I’ve been on hiatus from blogging about the politics of massage and the massage organizations since 2016. It’s time-consuming, and I was just too overwhelmed during the sickness and subsequent passing of my spouse. Plenty has happened in the interim; on a happy note, I got married on July 5 of this year. In February of 2019, I accepted a job as VP of Sales & Marketing at CryoDerm. I also still do a couple of massages every week to keep my hand in, so to speak. During the past few years while I was on break, people have continued to contact me almost daily to report something going on and encouraging me to blog about it. I will probably never be as prolific a blogger as I once was, but I feel I can take a little time to jump back into the fray.
For several years, I reported on the financial status of our massage organizations, which except for ABMP, are all non-profit organizations that are obligated to release their 990 filings. Non-profits are on a different filing schedule than the rest of us, so this report is based on their latest filing for the year 2017. I thought that was a good place to begin again, so I’ll start with the finances of the NCBTMB, which I haven’t reported on since 2014. Click here to read that blog, as it will give you further insight into where things have been, and the direction it appears to be heading.

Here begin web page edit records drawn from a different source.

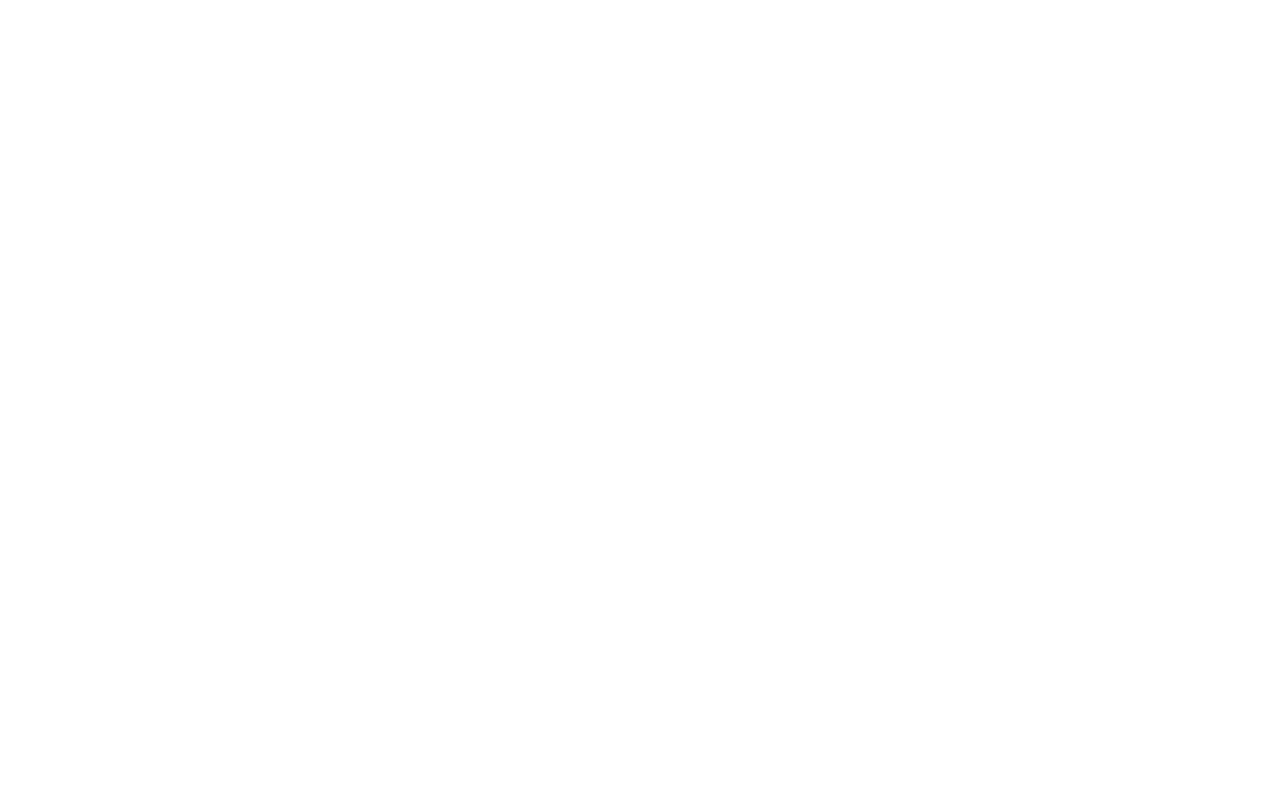
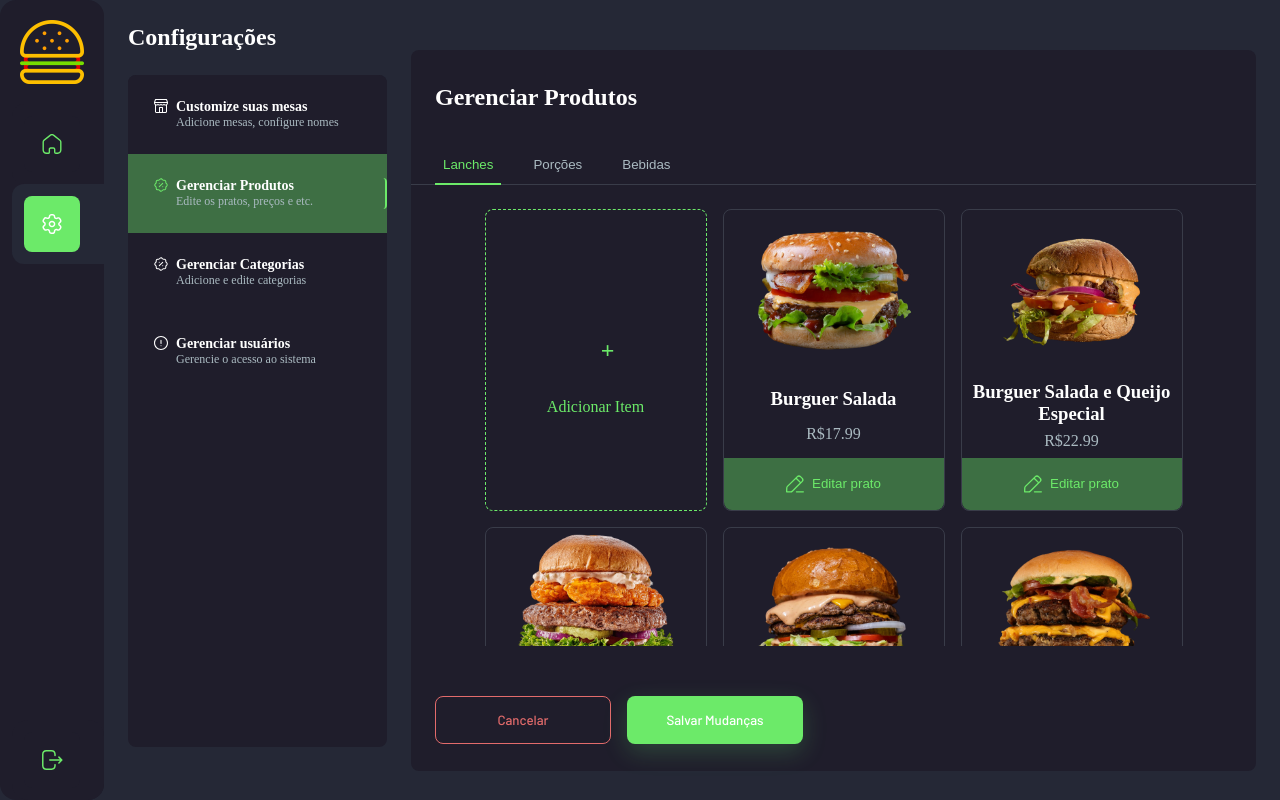
Before and after one commit to mateussuricato/projeto-hamburgueria-react-ts, a React (Vite) app: page /settings in a window 1280 px wide. Before the commit this address had no page. Built offline with nearby package versions, Linux system fonts and the light colour scheme; a web font is replaced by a local one.

Commit message:
feature: created the settings page

```diff
--- a/src/components/Menu/index.tsx
+++ b/src/components/Menu/index.tsx
@@ -5,29 +5,35 @@
 import { Dispatch, SetStateAction } from "react";
 
 interface MenuProps {
-  path: "home" | "settings"
+  path: "home" | "settings";
   setLogged: Dispatch<SetStateAction<boolean>>;
 }
 
-const Menu = ({path, setLogged}: MenuProps) => {
-  const navigate = useNavigate()
+const Menu = ({ path, setLogged }: MenuProps) => {
+  const navigate = useNavigate();
 
   const handleLogout = () => {
-    setLogged(false)
-    navigate('/login')
-  }
+    setLogged(false);
+    navigate("/login");
+  };
 
   return (
     <S.MenuContainer>
       <img src={Logo} alt="logo" />
       <nav>
         <S.MenuItem active={path === "home"}>
-          <S.MenuItemButton active={path === "home"}>
+          <S.MenuItemButton
+            onClick={() => navigate("/")}
+            active={path === "home"}
+          >
             <HomeIcon />
           </S.MenuItemButton>
         </S.MenuItem>
         <S.MenuItem active={path === "settings"}>
-          <S.MenuItemButton active={path === "settings"}>
+          <S.MenuItemButton
+            onClick={() => navigate("/settings")}
+            active={path === "settings"}
+          >
             <SettingsIcon />
           </S.MenuItemButton>
         </S.MenuItem>
--- a/src/components/Menu/styles.ts
+++ b/src/components/Menu/styles.ts
@@ -10,7 +10,7 @@
 }
 
 export const MenuContainer = styled.div`
-  width: 6.5rem;
+  min-width: 6.5rem;
   height: 100vh;
   border-radius: 16px;
   background-color: #1f1d2b;
@@ -28,7 +28,7 @@
 `;
 
 export const MenuItem = styled.div<MenuItemProps>`
-  height: 80px;
+  min-height: 80px;
   width: calc(100% - 12px);
   margin-left: 12px;
   box-sizing: border-box;
--- /dev/null
+++ b/src/components/SettingsProductCard/index.tsx
@@ -0,0 +1,22 @@
+import { Product } from "../../types";
+import * as S from "./styles";
+import { EditIcon } from "../../assets/icons";
+
+interface SettingsProductCardProps {
+  product: Product;
+}
+
+const SettingsProductCard = ({ product }: SettingsProductCardProps) => {
+  return (
+    <S.SettingsProductCardContainer>
+      <img src={product.image} alt={product.name} />
+      <h3>{product.name}</h3>
+      <p>R${product.price}</p>
+      <S.SettingsProductCardButton>
+        <EditIcon /> Editar prato
+      </S.SettingsProductCardButton>
+    </S.SettingsProductCardContainer>
+  );
+};
+
+export default SettingsProductCard;
--- /dev/null
+++ b/src/components/SettingsProductCard/styles.ts
@@ -0,0 +1,40 @@
+import styled, { css } from "styled-components";
+
+export const SettingsProductCardContainer = styled.div`
+  ${({ theme }) => css`
+    width: 13.75rem;
+    height: 18.75rem;
+    border-radius: 8px;
+    border: 1px solid ${theme.colors.baseLine};
+    display: flex;
+    flex-direction: column;
+    align-items: center;
+    color: ${theme.colors.textColor};
+    justify-content: space-between;
+    text-align: center;
+
+    img {
+      width: 10.25rem;
+    }
+
+    p {
+      color: ${theme.colors.textLight};
+    }
+  `}
+`;
+
+
+export const SettingsProductCardButton = styled.button`
+  ${({ theme }) => css`
+    width: 100%;
+    height: 3.25rem;
+    border-radius: 0 0 8px 8px;
+    background-color: ${theme.colors.primaryColorOpacity};
+    color: ${theme.colors.primaryColor};
+    display: flex;
+    align-items: center;
+    justify-content: center;
+    gap: 0.5rem;
+    cursor: pointer;
+  `}
+`;
--- a/src/pages/Login/index.tsx
+++ b/src/pages/Login/index.tsx
@@ -20,7 +20,7 @@
     if (email === "admin" && password === "admin") {
       setLogged(true);
       navigate("/");
-      toast.success("Bem Vindo!")
+      toast.success("Bem Vindo(a) Larissa!")
       return;
     }
 
--- /dev/null
+++ b/src/pages/Settings/index.tsx
@@ -0,0 +1,83 @@
+import { Dispatch, SetStateAction } from "react";
+import Menu from "../../components/Menu";
+import * as S from "./styles";
+import { MarketIcon, InfoIcon, PromotionIcon } from "../../assets/icons";
+import Button from "../../components/Button";
+import { mockedProducts } from "../../mocks";
+import SettingsProductCard from "../../components/SettingsProductCard";
+
+interface SettingsProps {
+  setLogged: Dispatch<SetStateAction<boolean>>;
+}
+
+const Settings = ({ setLogged }: SettingsProps) => {
+  return (
+    <S.SettingsContainer>
+      <Menu path="settings" setLogged={setLogged} />
+      <S.SettingsNavigationContainer>
+        <h2>Configurações</h2>
+        <S.SettingsNavigationButtonsList>
+          <div>
+            <S.SettingsNavigationButtonsContainer>
+              <S.SettingsNavigationButtonsSelected>
+                <MarketIcon />
+                <h2>Customize suas mesas</h2>
+                <p>Adicione mesas, configure nomes</p>
+              </S.SettingsNavigationButtonsSelected>
+            </S.SettingsNavigationButtonsContainer>
+            <S.SettingsNavigationButtonsContainer active>
+              <S.SettingsNavigationButtonsSelected active>
+                <PromotionIcon />
+                <h2>Gerenciar Produtos</h2>
+                <p>Edite os pratos, preços e etc.</p>
+              </S.SettingsNavigationButtonsSelected>
+            </S.SettingsNavigationButtonsContainer>
+            <S.SettingsNavigationButtonsContainer>
+              <S.SettingsNavigationButtonsSelected>
+                <PromotionIcon />
+                <h2>Gerenciar Categorias</h2>
+                <p>Adicione e edite categorias</p>
+              </S.SettingsNavigationButtonsSelected>
+            </S.SettingsNavigationButtonsContainer>
+            <S.SettingsNavigationButtonsContainer>
+              <S.SettingsNavigationButtonsSelected>
+                <InfoIcon />
+                <h2>Gerenciar usuários</h2>
+                <p>Gerencie o acesso ao sistema</p>
+              </S.SettingsNavigationButtonsSelected>
+            </S.SettingsNavigationButtonsContainer>
+          </div>
+        </S.SettingsNavigationButtonsList>
+      </S.SettingsNavigationContainer>
+      <S.EntitiesEditContainer>
+        <h2>Gerenciar Produtos</h2>
+        <S.EntitiesEditCategoriesSelector>
+          <S.EntitiesEditCategoriesButton active>
+            Lanches
+          </S.EntitiesEditCategoriesButton>
+          <S.EntitiesEditCategoriesButton>
+            Porções
+          </S.EntitiesEditCategoriesButton>
+          <S.EntitiesEditCategoriesButton>
+            Bebidas
+          </S.EntitiesEditCategoriesButton>
+        </S.EntitiesEditCategoriesSelector>
+        <S.EntitiesEditList>
+          <S.AddEntityCard>
+            <h2>+</h2>
+            <p>Adicionar Item</p>
+          </S.AddEntityCard>
+          {mockedProducts.map((element) => (
+            <SettingsProductCard product={element} key={element.id} />
+          ))}
+        </S.EntitiesEditList>
+        <S.ConfirmationContainer>
+          <Button text="Cancelar" variant="cancel"></Button>
+          <Button text="Salvar Mudanças"></Button>
+        </S.ConfirmationContainer>
+      </S.EntitiesEditContainer>
+    </S.SettingsContainer>
+  );
+};
+
+export default Settings;
--- /dev/null
+++ b/src/pages/Settings/styles.ts
@@ -0,0 +1,174 @@
+import styled, { css } from "styled-components";
+
+interface ActiveButtonProps {
+  active?: boolean;
+}
+
+export const SettingsContainer = styled.div`
+  ${({ theme }) => css`
+    width: 100%;
+    height: 100vh;
+    display: flex;
+    background-color: ${theme.colors.baseBg1};
+  `}
+`;
+export const SettingsNavigationContainer = styled.div`
+  ${({ theme }) => css`
+    min-width: 19.188rem;
+    height: 100vh;
+    padding: 1.5rem;
+    box-sizing: border-box;
+    color: ${theme.colors.textColor};
+  `}
+`;
+
+export const SettingsNavigationButtonsList = styled.div`
+  ${({ theme }) => css`
+    width: 100%;
+    background-color: ${theme.colors.baseBg2};
+    margin: 1.5rem 0;
+    height: calc(100% - 5rem);
+    border-radius: 8px;
+    overflow: hidden;
+  `}
+`;
+
+export const SettingsNavigationButtonsContainer = styled.div<ActiveButtonProps>`
+  ${({ theme, active }) => css`
+    width: 100%;
+    background-color: ${theme.colors.baseBg2};
+    padding: 1.5rem 0;
+    padding-left: 3rem;
+    box-sizing: border-box;
+
+    h2 {
+      font-size: 14px;
+    }
+
+    p {
+      font-size: 12px;
+      color: ${theme.colors.textLight};
+    }
+
+    ${active &&
+    css`
+      background-color: ${theme.colors.primaryColorOpacity};
+    `}
+  `}
+`;
+
+export const SettingsNavigationButtonsSelected = styled.div<ActiveButtonProps>`
+  ${({ theme, active }) => css`
+    width: 100%;
+    height: 100%;
+    position: relative;
+
+    svg {
+      position: absolute;
+      left: -1.4rem;
+    }
+
+    ${active &&
+    css`
+      border-right: 2px solid ${theme.colors.primaryColor};
+      box-sizing: border-box;
+      border-radius: 4px;
+
+      svg {
+        color: ${theme.colors.primaryColor};
+      }
+    `}
+  `}
+`;
+
+export const EntitiesEditContainer = styled.div`
+  ${({ theme }) => css`
+    width: 100%;
+    height: calc(100% - 4.9rem);
+    margin-top: 3.1rem;
+    margin-bottom: 1.5rem;
+    margin-right: 1.5rem;
+    background-color: ${theme.colors.baseBg2};
+    border-radius: 8px;
+    box-sizing: border-box;
+    color: ${theme.colors.textColor};
+
+    h2 {
+      margin: 2.125rem 0;
+      margin-left: 1.5rem;
+    }
+  `}
+`;
+
+export const EntitiesEditCategoriesSelector = styled.div`
+  ${({ theme }) => css`
+    width: 100%;
+    height: 2.5rem;
+    border-bottom: 1px solid ${theme.colors.baseLine};
+    padding: 0 1.5rem;
+    box-sizing: border-box;
+  `}
+`;
+
+export const EntitiesEditCategoriesButton = styled.button<ActiveButtonProps>`
+  ${({ theme, active }) => css`
+    background-color: ${theme.colors.baseBg2};
+    color: ${theme.colors.textLight};
+    margin-right: 1.5rem;
+    cursor: pointer;
+    height: 100%;
+    padding: 0 0.5rem;
+    box-sizing: border-box;
+
+    :hover {
+      color: ${theme.colors.textColor};
+    }
+
+    ${active &&
+    css`
+      color: ${theme.colors.primaryColor};
+      border-bottom: 2px solid ${theme.colors.primaryColor};
+    `}
+  `}
+`;
+
+export const ConfirmationContainer = styled.div`
+  ${({ theme }) => css`
+    width: 100%;
+    height: 7.5rem;
+    padding-left: 1.5rem;
+    padding-top: 3.125rem;
+    box-sizing: border-box;
+    display: flex;
+    gap: 1rem;
+  `}
+`;
+
+export const EntitiesEditList = styled.div`
+  ${({ theme }) => css`
+    width: 100%;
+    height: calc(100% - 16.25rem);
+    display: flex;
+    flex-wrap: wrap;
+    padding: 1.5rem;
+    box-sizing: border-box;
+    overflow-y: scroll;
+    gap: 1rem;
+    justify-content: center;
+    align-items: center;
+  `}
+`;
+
+export const AddEntityCard = styled.div`
+  ${({ theme }) => css`
+    width: 13.75rem;
+    height: 18.75rem;
+    border-radius: 8px;
+    border: 1px dashed ${theme.colors.primaryColor};
+    display: flex;
+    flex-direction: column;
+    justify-content: center;
+    align-items: center;
+    color: ${theme.colors.primaryColor};
+  `}
+`;
--- a/src/router.tsx
+++ b/src/router.tsx
@@ -2,17 +2,16 @@
 import Home from "./pages/Home";
 import Login from "./pages/Login";
 import { useState } from "react";
+import Settings from "./pages/Settings";
 
 const Router = () => {
   const [logged, setLogged] = useState<boolean>(false);
 
   return (
     <Routes>
-      {logged ? (
-        <Route path="/" element={<Home setLogged={setLogged}/>} />
-      ) : (
-        <Route path="/login" element={<Login setLogged={setLogged}/>} />
-      )}
+      <Route path="/" element={<Home setLogged={setLogged} />} />
+      <Route path="/settings" element={<Settings setLogged={setLogged} />} />
+      <Route path="/login" element={<Login setLogged={setLogged} />} />
     </Routes>
   );
 };
```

As most of Massage Land is aware, the NCBTMB got out of the licensing business after the MBLEx nearly obliterated their status as the sole path to licensing, except for the few states that had their own. They now offer Board Certification, several specialty certifications, and still administrate the Approved Provider program as sources of revenue.

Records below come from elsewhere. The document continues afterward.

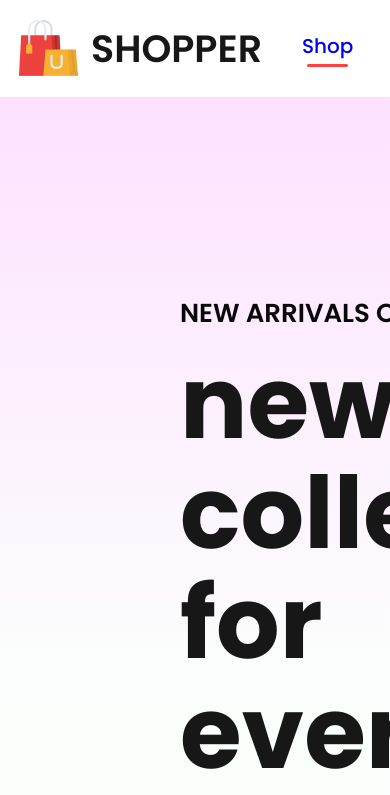
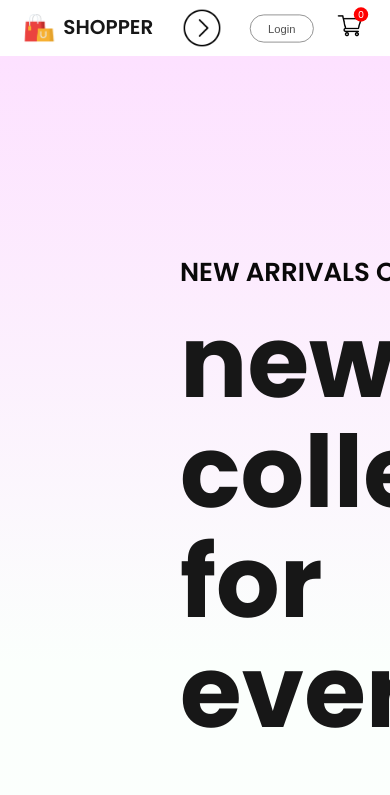
Before and after one commit to jairock007/e-commerce-website, a React (Create React App) app in the folder frontend/: page / in a window 390 px wide. Shown: the top 795 px of the page. Built offline with nearby package versions, Linux system fonts and the light colour scheme.

Commit message:
responsive navbar

```diff
--- a/frontend/src/Components/Navbar/Navbar.css
+++ b/frontend/src/Components/Navbar/Navbar.css
@@ -3,6 +3,7 @@
     justify-content: space-around;
     padding: 16px;
     box-shadow: 0 1px 3px -2px black;
+    align-items: center;
 }
 .nav-logo {
     display: flex;
@@ -72,3 +73,98 @@
     background: red;
     color: white;
 }
+.nav-dropdown {
+    display: none;
+}
+@media (max-width:1280px) {
+    .navbar {
+        padding: 12px 50px;
+    }
+    .navbar img {
+        width: 40px;
+    }
+    .nav-logo p {
+        font-size: 25px;
+    }
+    .nav-menu {
+        gap: 30px;
+        font-size: 16px;
+    }
+    .nav-login-cart {
+        gap: 30px;
+    }
+    .nav-login-cart button {
+        width: 120px;
+        height: 45px;
+        font-size: 16px;
+    }
+    .nav-cart-count {
+        margin-left: -40px;
+        font-size: 12px;
+    }
+}
+@media (max-width:1024px) {
+    .navbar {
+        padding: 12px 30px;
+    }
+    .nav-menu {
+        gap: 25px;
+    }
+    .nav-login-cart button {
+        width: 80px;
+        height: 35px;
+        font-size: 14px;
+    }
+    .nav-login-cart img {
+        width: 30px;
+    }
+    .nav-cart-count {
+        width: 18px;
+        height: 18px;
+    }
+
+}
+@media (max-width:800px) {
+    .navbar {
+        padding: 10px 0px;
+
+    }
+    .nav-dropdown {
+        display: block;
+        width: 30px;
+        rotate: -90deg;
+        transition: 0.5s;
+    }
+    .nav-menu {
+        display: none;
+        height: 80px;
+        width: 100%;
+        position: absolute;
+        background-color: white;
+        justify-content: center;
+        top: 50px;
+    }
+    .nav-menu-visible {
+        display: flex;
+    }
+    .nav-dropdown.open {
+        transform: rotate(90deg);
+    }
+
+}
+@media (max-width:500px) {
+    .navbar {
+        padding: 8px 0px;
+        gap: 0;
+    }
+    .nav-logo {
+        transform: scale(0.8);
+    }
+    .nav-menu {
+        height: 70px;
+        top: 50px;
+    }
+    .nav-login-cart {
+        transform: scale(0.8);
+    }
+}
--- a/frontend/src/Components/Navbar/Navbar.jsx
+++ b/frontend/src/Components/Navbar/Navbar.jsx
@@ -1,13 +1,20 @@
-import React, { useContext, useState } from "react";
+import React, { useContext, useRef, useState } from "react";
 import "./Navbar.css";
 import logo from "../Assets/logo.png";
 import cart_icon from "../Assets/cart_icon.png";
 import { Link } from "react-router-dom";
 import { ShopContext } from "../../Context/ShopContext";
+import nav_dropdown from "../Assets/nav_dropdown.png";
 
 const NavBar = () => {
   const [menu, setMenu] = useState("shop");
   const { getTotalCartItems } = useContext(ShopContext);
+  const menuRef = useRef();
+
+  const dropdown_toggle = (e) => {
+    menuRef.current.classList.toggle("nav-menu-visible");
+    e.target.classList.toggle("open");
+  };
 
   return (
     <div className="navbar">
@@ -15,7 +22,13 @@
         <img src={logo} alt="" />
         <p>SHOPPER</p>
       </div>
-      <ul className="nav-menu">
+      <img
+        className="nav-dropdown"
+        onClick={dropdown_toggle}
+        src={nav_dropdown}
+        alt=""
+      />
+      <ul ref={menuRef} className="nav-menu">
         <li
           onClick={() => {
             setMenu("shop");
```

No announcement has been made about it by the NCBTMB, but Steve Kirin, CEO for the past 8 years, departed in October and has not been replaced. Portia Resnick, the current president of the Board, is acting as interim CEO. Kirin’s salary was reported less than $150,000 a year, which was a very big come-down from some of the previous CEOs. In 2007, when the NCBTMB was in its heyday, the CEO was making over $250,000 and the organization’s revenue was over 8.6 million dollars. Things are obviously not what they used to be back when they were administering thousands of National Certification exams every year. The figures don’t lie, so any comments or criticism from me seem extraneous at this time.
You can set up a free account at Guidestar to see 990 filings from any non-profit (or pay a premium to get more information).
|2018 filing (for the tax year beginning 03/01/2017- 02/28/2018)||Note that the NCBTMB filed a change of accounting period in 2017. This return covers only two months from 01/01/2017-02/28-2017.||2017 filing (for the tax year beginning 01/01/2016- 12/31/2016)||2016 filing (for the tax year beginning 01/01/2015-12/31/2015|
|Program Service Revenue||1,324,304||225,775||1,509,490||2,015,353|
|Salaries, other employee compensation, benefits||838,837||136,246||897,206||1,066,871|
|Revenue less expenses||-148,019||-92,796||-388,128||31,092|
|Net Assets or Fund Balances||619,318||719,249||787,907||1,117,068|